Move on, I say. You will feel so much better. You will find inspiration you didn’t know was hiding away and with each inspired word you write, your confidence level will go up. Then, when you finish that project (or come to another block with that work) you can move back to your original manuscript. I think you’ll be surprised just how much inspiration you will find with just that small move! Plot points have worked themselves out; that jerky character you just couldn’t seem to relate to, suddenly seems to have grown a personality.
Recently, I spent almost a week eeking out a mere 6000 words, none of which were inspired. So depressing. I went to a friend – a ‘bestie’ who’s basically been my sound board for the entire project from day 1 – and complained of my dilemma. I told her the plot line, my thoughts on why I wanted to guide the story in that direction and my ultimate goal. Her suggestion? Rewrite. Ouch! Seriously not what any writer ever wants to hear! But her comment ended up being so inspiring! It wasn’t that I needed to change the entire plot, just the way in which I placed the characters in their situation.
And ya know what? She was absolutely right! Earlier this week I sat down to begin the rewrite, and I wrote 4000 words in 1.5 hours! Yep! That’s me! 🙂 Writing machine. You have no idea how much that inspired me, people. Really. Since then, I’ve stuck with my average of writing about 2000 words per day, but still, the inspiration is there! Woot!

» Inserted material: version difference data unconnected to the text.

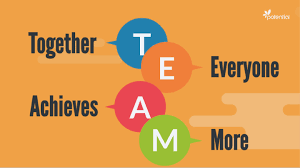
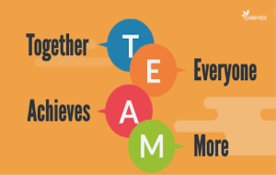
resize pics and retouch carousel

diff --git a/styles/boxes.css b/styles/boxes.css
@@ -22,21 +22,19 @@
   font-size: 115%;
   text-align: center;
   background-color: rgb(211, 211, 211);
+
 }
 
 .info {
   margin-top: 15%;
   font-size: 200%;
 }
+
 .pic1 {
     margin-top: 3%;
-  width: 100%;
-  height: 68%;
 }
 .pic2 {
     margin-top: 3%;
-  width: 100%;
-  height: 68%;
 }
 .pic3 {
   margin-left: 1%;
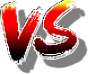
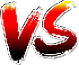
Finished the current games page
Also made the SimpleUsername component customizable, where icon and gradient changes depending on the color prop passed in. Hope you don't mind the flexboxes that I used >.<

diff --git a/client/public/components/CurrentGames.js b/client/public/components/CurrentGames.js
@@ -1,5 +1,6 @@
 import React from 'react'
 import '../style/CurrentGames.sass'
+import { SimpleUsername } from './gameInterface/SimpleUsername'
 
 export const CurrentGames = () => {
   return (
@@ -15,16 +16,16 @@ export const CurrentGames = () => {
           </div>
           <div className='CGInfo'>
             <h2 className='CGTitle'>GL STD [T1]: hoochinutz vs Femboy</h2>
-            <h3 className='CGSubtitle'>Day 13: 06:23:22 until Clock Expires</h3>
+            <h3 className='CGSubtitle'><span className='CGSubtitleDay'>Day 13</span>: 06:23:22 until Clock Expires</h3>
             <h4 className='CGMapName'>Caustic Finale</h4>
           </div>
           <div className='CGCharacter CGCharacter2'>
             <img src="../images/samiChar.webp" alt="character 2"/>
           </div>
           <div className='CGUsers'>
-            <h3>Femboy</h3>
+            <SimpleUsername name="Femboy" color="blue"/>
             <img className="VSImage" src="../images/vs.png" alt="vs"/>
-            <h3>Mipin</h3>
+            <SimpleUsername name="Mipin" color="red"/>
           </div>
         </article>
       </div>

diff --git a/client/public/components/gameInterface/SimpleUsername.js b/client/public/components/gameInterface/SimpleUsername.js
@@ -1,14 +1,25 @@
 import React from 'react'
 import '../../style/gameInterface/simpleUsername.sass'
 
-export const SimpleUsername = ({name, color = "red"}) => {
+const usernameColors = {
+  "red": {
+    gradient: "linear-gradient(90deg, rgba(255, 0, 0, 0.84) 0%, #690000 100%)",
+    icon: "../../images/oslogo1.png"
+  },
+  "blue": {
+    gradient: "linear-gradient(90deg, rgba(35, 66, 186, 0.84) 0%, #0B2070 100%)",
+    icon: "../../images/oslogo2.png"
+  }
+}
 
-  // const color = 
-  const style = { "background": "linear-gradient(90deg, rgba(35, 66, 186, 0.84) 0%, #0B2070 100%)"};
+export const SimpleUsername = ({name="name", color = "red"}) => {
+  // color specifies what gradient the background of the username will be
+
+  const style = { "background": usernameColors[color]["gradient"]};
   return (
     <div className="usernameContainer" style={style}>
       <h3>{name}</h3>
-      <img className="userContainerIcon" src="../../images/oslogo2.png"/>
+      <img className="userContainerIcon" src={usernameColors[color]["icon"]}/>
     </div>
   )
 }

diff --git a/client/public/style/CurrentGames.sass b/client/public/style/CurrentGames.sass
@@ -34,6 +34,8 @@
       text-align: center
     .CGTitle
       color: variables.$color-primary-variant
+    .CGSubtitleDay
+      color: variables.$color-primary-variant
     .CGMapName
       color: variables.$color-primary
 
@@ -43,13 +45,15 @@
     right: 0
     margin-left: auto 
     margin-right: auto 
-    width: 50%
+    width: 60%
     bottom: 30px
     display: flex
     flex-direction: row
-    justify-content: space-around
+    justify-content: space-between
+    align-items: end
     .VSImage
       width: 79px
+      filter: drop-shadow(8px 8px 1px rgba(0, 0, 0, 0.5))
 
   .CGCharacter
     width: 250px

How about you? What do you do when you hit a writers block? Does walking away from a project heal all wounds or make it more difficult to come back to in the future? Leave a comment below! 🙂
Happy Reading, friends!